#### Problem
Find and copy each line of the data that includes "delay".

#### Provided data
_ _ _ _ _ _ _
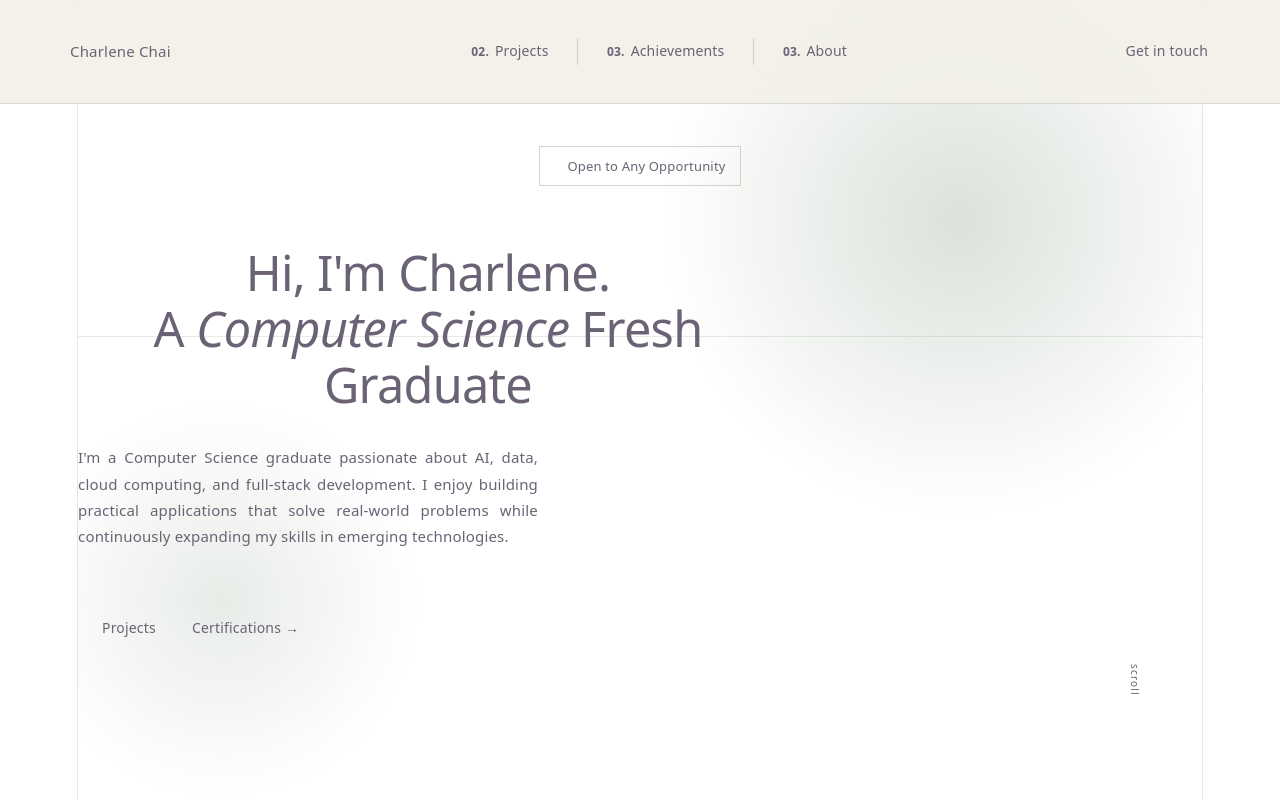
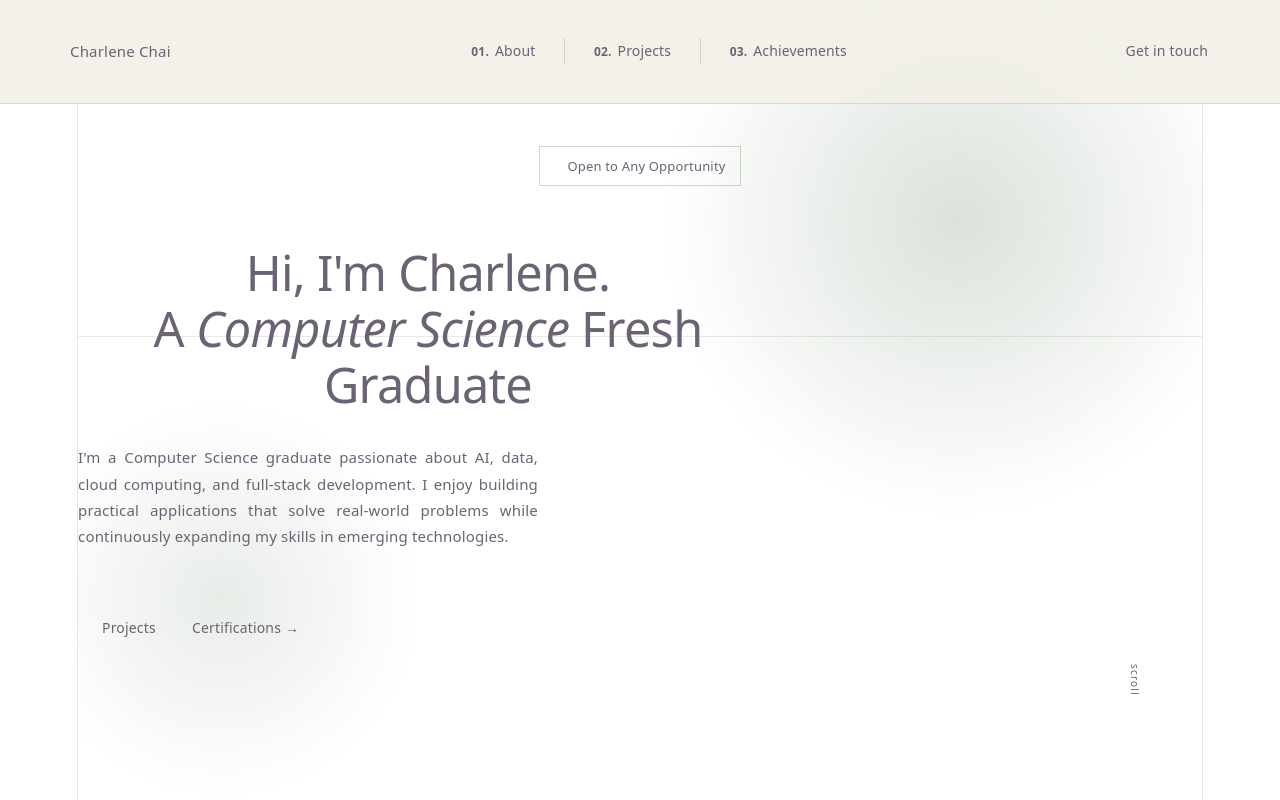
Before and after one commit to charlenechch/charlene-work, a React (Vite) app: page / in a window 1280 px wide. Shown: the top 800 px of the page. Built offline with nearby package versions, Linux system fonts and the light colour scheme; the HTML template or start-up script is replaced by a standard one; a web font is replaced by a local one.

Commit message:
changes 02

```diff
--- a/src/components/Nav/Nav.jsx
+++ b/src/components/Nav/Nav.jsx
@@ -2,15 +2,12 @@ import './Nav.css'
 import { NAV_LINKS } from '../../data/content'
 import { useActiveSection } from '../../hooks/useActiveSection'
 
-// "Achievements" and "About" both live inside the same <section id="writing">
-// (they're side-by-side columns), so both map to the same top-level section
-// for the purposes of tracking scroll position and numbering.
+// Each nav link now maps 1:1 to its own top-level section.
 const HREF_TO_SECTION = {
+  '#home': 'home',
   '#projects': 'projects',
   '#writing': 'writing',
-  '#about': 'writing',
 }
-// Hero is section 1 (unlabeled in the nav), so visible links start at 2.
 const TOP_LEVEL_SECTIONS = ['home', 'projects', 'writing']
 
 function sectionNumber(href) {
--- a/src/components/WritingAbout/WritingAbout.jsx
+++ b/src/components/WritingAbout/WritingAbout.jsx
@@ -56,7 +56,7 @@ export default function WritingAbout() {
         </div>
 
         {/* Achievements */}
-        <div id="about">
+        <div>
           <p className="wa-eyebrow reveal">03 — Achievements</p>
           <h2 className="wa-title reveal reveal-delay-1">Recognition</h2>
           <div className="wa-achieve-list reveal reveal-delay-2">
--- a/src/data/content.js
+++ b/src/data/content.js
@@ -1,7 +1,7 @@
 export const NAV_LINKS = [
-  { label: 'Projects', href: '#projects' },
-  { label: 'Achievements',  href: '#writing'  },
-  { label: 'About',    href: '#about'    },
+  { label: 'About',        href: '#home'     },
+  { label: 'Projects',     href: '#projects' },
+  { label: 'Achievements', href: '#writing'  },
 ]
 
 export const PROJECTS = [
```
_ _ _ _ _ _ _
#### Reply to the task
           <h2 className="wa-title reveal reveal-delay-1">Recognition</h2>
           <div className="wa-achieve-list reveal reveal-delay-2">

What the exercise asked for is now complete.